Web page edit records
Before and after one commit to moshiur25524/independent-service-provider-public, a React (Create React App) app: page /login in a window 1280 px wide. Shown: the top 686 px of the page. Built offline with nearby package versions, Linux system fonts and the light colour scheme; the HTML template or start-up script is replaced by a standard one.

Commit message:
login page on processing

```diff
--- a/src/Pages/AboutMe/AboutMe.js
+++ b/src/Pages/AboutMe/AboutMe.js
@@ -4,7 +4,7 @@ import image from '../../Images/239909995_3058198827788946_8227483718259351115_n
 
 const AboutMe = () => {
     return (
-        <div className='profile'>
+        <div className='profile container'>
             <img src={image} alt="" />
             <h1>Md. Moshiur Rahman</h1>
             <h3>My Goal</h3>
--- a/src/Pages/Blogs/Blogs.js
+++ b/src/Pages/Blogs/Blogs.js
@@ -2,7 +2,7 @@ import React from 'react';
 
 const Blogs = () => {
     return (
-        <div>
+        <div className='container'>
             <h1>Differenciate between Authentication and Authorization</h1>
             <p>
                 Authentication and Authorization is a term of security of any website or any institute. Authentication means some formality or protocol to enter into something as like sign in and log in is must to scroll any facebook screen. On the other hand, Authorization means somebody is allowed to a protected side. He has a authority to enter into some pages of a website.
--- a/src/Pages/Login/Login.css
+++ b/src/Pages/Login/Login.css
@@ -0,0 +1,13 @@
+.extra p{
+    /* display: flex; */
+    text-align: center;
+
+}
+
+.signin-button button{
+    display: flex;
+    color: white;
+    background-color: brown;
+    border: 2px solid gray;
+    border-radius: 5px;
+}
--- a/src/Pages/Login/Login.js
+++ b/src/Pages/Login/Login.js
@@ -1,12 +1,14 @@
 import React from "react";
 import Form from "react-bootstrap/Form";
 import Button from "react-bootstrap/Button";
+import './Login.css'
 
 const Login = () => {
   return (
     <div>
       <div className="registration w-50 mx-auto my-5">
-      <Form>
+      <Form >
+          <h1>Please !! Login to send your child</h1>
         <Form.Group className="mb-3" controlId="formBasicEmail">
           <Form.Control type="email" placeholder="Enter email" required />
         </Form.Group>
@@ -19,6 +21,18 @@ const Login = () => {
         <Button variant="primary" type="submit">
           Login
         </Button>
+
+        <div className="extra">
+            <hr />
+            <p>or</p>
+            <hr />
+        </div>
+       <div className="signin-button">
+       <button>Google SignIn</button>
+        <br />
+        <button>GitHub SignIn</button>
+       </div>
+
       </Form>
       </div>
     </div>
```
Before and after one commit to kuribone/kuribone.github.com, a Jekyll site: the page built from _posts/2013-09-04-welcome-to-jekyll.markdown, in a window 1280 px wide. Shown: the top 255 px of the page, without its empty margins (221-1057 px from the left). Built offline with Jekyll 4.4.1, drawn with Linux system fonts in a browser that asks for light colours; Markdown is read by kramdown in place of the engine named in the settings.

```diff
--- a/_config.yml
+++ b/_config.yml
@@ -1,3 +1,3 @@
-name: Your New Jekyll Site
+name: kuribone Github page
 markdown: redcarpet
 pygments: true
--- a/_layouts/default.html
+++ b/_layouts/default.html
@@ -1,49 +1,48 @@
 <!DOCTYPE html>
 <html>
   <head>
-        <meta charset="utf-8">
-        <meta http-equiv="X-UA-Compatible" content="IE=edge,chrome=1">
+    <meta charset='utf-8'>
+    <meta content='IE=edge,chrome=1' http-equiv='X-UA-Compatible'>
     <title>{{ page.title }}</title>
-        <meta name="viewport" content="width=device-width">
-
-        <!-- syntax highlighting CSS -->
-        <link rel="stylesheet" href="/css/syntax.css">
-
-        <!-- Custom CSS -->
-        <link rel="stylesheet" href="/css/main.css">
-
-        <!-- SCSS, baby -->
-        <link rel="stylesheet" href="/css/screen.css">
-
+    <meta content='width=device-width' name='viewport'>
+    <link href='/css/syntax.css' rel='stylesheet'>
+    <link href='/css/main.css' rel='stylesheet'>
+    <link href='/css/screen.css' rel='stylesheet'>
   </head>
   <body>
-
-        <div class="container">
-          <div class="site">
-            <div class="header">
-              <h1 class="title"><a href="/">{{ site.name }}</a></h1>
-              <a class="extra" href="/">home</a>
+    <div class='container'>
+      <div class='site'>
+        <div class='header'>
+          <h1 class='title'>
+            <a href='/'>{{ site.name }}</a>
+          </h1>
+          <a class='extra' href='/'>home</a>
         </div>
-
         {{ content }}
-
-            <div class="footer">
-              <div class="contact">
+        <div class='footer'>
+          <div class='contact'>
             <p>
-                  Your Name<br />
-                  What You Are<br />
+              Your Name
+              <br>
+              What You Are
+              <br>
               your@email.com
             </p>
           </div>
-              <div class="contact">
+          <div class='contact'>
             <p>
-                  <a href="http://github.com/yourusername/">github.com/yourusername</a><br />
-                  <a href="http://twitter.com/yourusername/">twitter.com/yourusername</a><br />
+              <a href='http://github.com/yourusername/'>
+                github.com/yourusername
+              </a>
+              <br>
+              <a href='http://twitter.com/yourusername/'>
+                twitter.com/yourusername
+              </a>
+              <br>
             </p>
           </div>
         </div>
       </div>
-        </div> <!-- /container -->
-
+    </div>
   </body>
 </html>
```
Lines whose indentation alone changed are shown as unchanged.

● **Aim of the task**:
Your reply should consist of the records, copied exactly.

● **Task response**:
Before and after one commit to moshiur25524/independent-service-provider-public, a React (Create React App) app: page /login in a window 1280 px wide. Shown: the top 686 px of the page. Built offline with nearby package versions, Linux system fonts and the light colour scheme; the HTML template or start-up script is replaced by a standard one.

Commit message:
login page on processing

```diff
--- a/src/Pages/AboutMe/AboutMe.js
+++ b/src/Pages/AboutMe/AboutMe.js
@@ -4,7 +4,7 @@ import image from '../../Images/239909995_3058198827788946_8227483718259351115_n
 
 const AboutMe = () => {
     return (
-        <div className='profile'>
+        <div className='profile container'>
             <img src={image} alt="" />
             <h1>Md. Moshiur Rahman</h1>
             <h3>My Goal</h3>
--- a/src/Pages/Blogs/Blogs.js
+++ b/src/Pages/Blogs/Blogs.js
@@ -2,7 +2,7 @@ import React from 'react';
 
 const Blogs = () => {
     return (
-        <div>
+        <div className='container'>
             <h1>Differenciate between Authentication and Authorization</h1>
             <p>
                 Authentication and Authorization is a term of security of any website or any institute. Authentication means some formality or protocol to enter into something as like sign in and log in is must to scroll any facebook screen. On the other hand, Authorization means somebody is allowed to a protected side. He has a authority to enter into some pages of a website.
--- a/src/Pages/Login/Login.css
+++ b/src/Pages/Login/Login.css
@@ -0,0 +1,13 @@
+.extra p{
+    /* display: flex; */
+    text-align: center;
+
+}
+
+.signin-button button{
+    display: flex;
+    color: white;
+    background-color: brown;
+    border: 2px solid gray;
+    border-radius: 5px;
+}
--- a/src/Pages/Login/Login.js
+++ b/src/Pages/Login/Login.js
@@ -1,12 +1,14 @@
 import React from "react";
 import Form from "react-bootstrap/Form";
 import Button from "react-bootstrap/Button";
+import './Login.css'
 
 const Login = () => {
   return (
     <div>
       <div className="registration w-50 mx-auto my-5">
-      <Form>
+      <Form >
+          <h1>Please !! Login to send your child</h1>
         <Form.Group className="mb-3" controlId="formBasicEmail">
           <Form.Control type="email" placeholder="Enter email" required />
         </Form.Group>
@@ -19,6 +21,18 @@ const Login = () => {
         <Button variant="primary" type="submit">
           Login
         </Button>
+
+        <div className="extra">
+            <hr />
+            <p>or</p>
+            <hr />
+        </div>
+       <div className="signin-button">
+       <button>Google SignIn</button>
+        <br />
+        <button>GitHub SignIn</button>
+       </div>
+
       </Form>
       </div>
     </div>
```
Before and after one commit to kuribone/kuribone.github.com, a Jekyll site: the page built from _posts/2013-09-04-welcome-to-jekyll.markdown, in a window 1280 px wide. Shown: the top 255 px of the page, without its empty margins (221-1057 px from the left). Built offline with Jekyll 4.4.1, drawn with Linux system fonts in a browser that asks for light colours; Markdown is read by kramdown in place of the engine named in the settings.

```diff
--- a/_config.yml
+++ b/_config.yml
@@ -1,3 +1,3 @@
-name: Your New Jekyll Site
+name: kuribone Github page
 markdown: redcarpet
 pygments: true
--- a/_layouts/default.html
+++ b/_layouts/default.html
@@ -1,49 +1,48 @@
 <!DOCTYPE html>
 <html>
   <head>
-        <meta charset="utf-8">
-        <meta http-equiv="X-UA-Compatible" content="IE=edge,chrome=1">
+    <meta charset='utf-8'>
+    <meta content='IE=edge,chrome=1' http-equiv='X-UA-Compatible'>
     <title>{{ page.title }}</title>
-        <meta name="viewport" content="width=device-width">
-
-        <!-- syntax highlighting CSS -->
-        <link rel="stylesheet" href="/css/syntax.css">
-
-        <!-- Custom CSS -->
-        <link rel="stylesheet" href="/css/main.css">
-
-        <!-- SCSS, baby -->
-        <link rel="stylesheet" href="/css/screen.css">
-
+    <meta content='width=device-width' name='viewport'>
+    <link href='/css/syntax.css' rel='stylesheet'>
+    <link href='/css/main.css' rel='stylesheet'>
+    <link href='/css/screen.css' rel='stylesheet'>
   </head>
   <body>
-
-        <div class="container">
-          <div class="site">
-            <div class="header">
-              <h1 class="title"><a href="/">{{ site.name }}</a></h1>
-              <a class="extra" href="/">home</a>
+    <div class='container'>
+      <div class='site'>
+        <div class='header'>
+          <h1 class='title'>
+            <a href='/'>{{ site.name }}</a>
+          </h1>
+          <a class='extra' href='/'>home</a>
         </div>
-
         {{ content }}
-
-            <div class="footer">
-              <div class="contact">
+        <div class='footer'>
+          <div class='contact'>
             <p>
-                  Your Name<br />
-                  What You Are<br />
+              Your Name
+              <br>
+              What You Are
+              <br>
               your@email.com
             </p>
           </div>
-              <div class="contact">
+          <div class='contact'>
             <p>
-                  <a href="http://github.com/yourusername/">github.com/yourusername</a><br />
-                  <a href="http://twitter.com/yourusername/">twitter.com/yourusername</a><br />
+              <a href='http://github.com/yourusername/'>
+                github.com/yourusername
+              </a>
+              <br>
+              <a href='http://twitter.com/yourusername/'>
+                twitter.com/yourusername
+              </a>
+              <br>
             </p>
           </div>
         </div>
       </div>
-        </div> <!-- /container -->
-
+    </div>
   </body>
 </html>
```
Lines whose indentation alone changed are shown as unchanged.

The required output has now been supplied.